By: Somaya Mandgar
A mother with a baby in her arms stands facing the whiteboard. She is solving a math problem at an education center set up by five volunteer female teachers in Bamyan. Their students are the girls who are not allowed to attend high school due to a Taliban ban and women who never finished school or never had the opportunity to go.
Momina Rafiei, 25, started the center after a moment of clarity about four months ago that staying at home all day every day is impossible for her. Nor is it ideal that hundreds of girls are being deprived of an education. She could not remain indifferent. As a university graduate, she decided she might be able to pass on some of what she knew. And with that, Momina decided to start the educational center.
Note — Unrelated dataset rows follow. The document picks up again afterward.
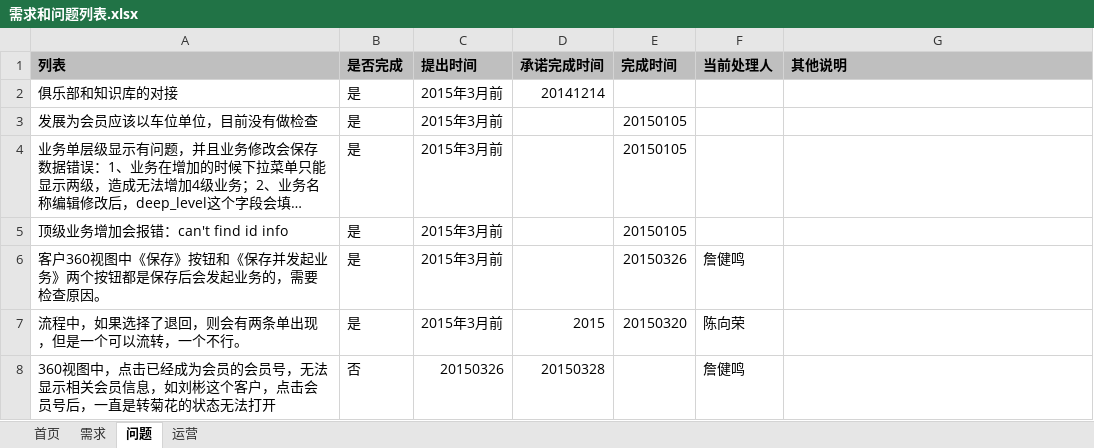
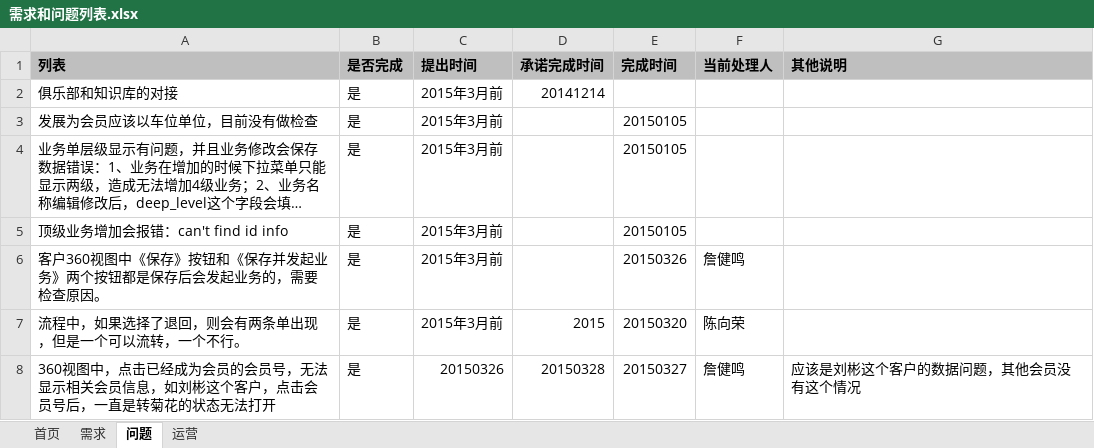
Before and after one commit to virgilchen/wsb, an Excel workbook: 问题跟进列表/需求和问题列表.xlsx, sheet 问题, drawn as a sheet; long unchanged cells end in …; values as stored, in another font and other column widths than the file's, no borders; the diff names each change by its address in the sheet, - before the commit and + after, or states it on an @@ line.

```diff
--- a/问题跟进列表/需求和问题列表.xlsx (sheet 问题)
+++ b/问题跟进列表/需求和问题列表.xlsx (sheet 问题)
-B8 (是否完成): 否
+B8 (是否完成): 是
-E8 (完成时间): (empty)
+E8 (完成时间): 20150327
-G8 (其他说明): (empty)
+G8 (其他说明): 应该是刘彬这个客户的数据问题，其他会员没有这个情况
```
Also changed, not shown: sheet 首页, sheet 需求, sheet 运营.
Since launching three months ago in a residential home, the education center now has at least 250 students. The volunteers prefer not to report its exact location and at the request of those interviewed for this report, all names are pseudonyms.
As the winter closes in, the center’s rooms are getting colder. But there is a warmth in the atmosphere and the enthusiasm of the students. The five volunteer teachers are all university graduates.
Momina says she and her friends went door to door in the villages for at least two weeks to inform people about their program and ask them to send their daughters to the center. They have set it up in a central place where it is easy for girls from different villages to come.
More than 400 days have passed since the closure of girls’ schools above the sixth grade by order of the Taliban. Hundreds of thousands of girls have been excluded from school and stuck at home. It is not clear how long the situation will last. There is no sign that girls schools will reopen, and there is talk of the Taliban banning girls from university after the fall semester.
Sahar Gul Hasani, 26, one of the teachers at the education center, says they founded the education center so girls don’t lose their motivation and to plant seeds of hope in their hearts.
“Our goal is that the girls who have stayed at home from grade seven and above do not become depressed and wither and do not forget what they have learned,” she says. “They review the lessons they studied in school and learn new things.”
The center’s syllabus includes school subjects and special literacy classes.
Sahar Gun says when they started the education center, women who have never had the opportunity to be educated asked for literacy classes. This was how the special literacy program started. Among the students, some who didn’t even know the letters of the alphabet three months ago can now read and write some words.
While the center has generally had a positive reception from families who know about it, others have been critical and prevented their daughters from attending.
“Although those students were very talented and hardworking, they say that their families would not allow them to attend class saying, Why would you go to schools at the time of the Taliban? It is not worth it,” Sahar Gul says,
As they expand, Sahar Gul has also made her own home another training place, providing five rooms for the center to use.
Conditions and facilities have never been ideal for them.
“Many of our classrooms are not even thatched and only have a mud wall,” Sahar Gul tells Rukhshana Media. “We don’t have standard blackboards. Many of the boards we use are small or very old.”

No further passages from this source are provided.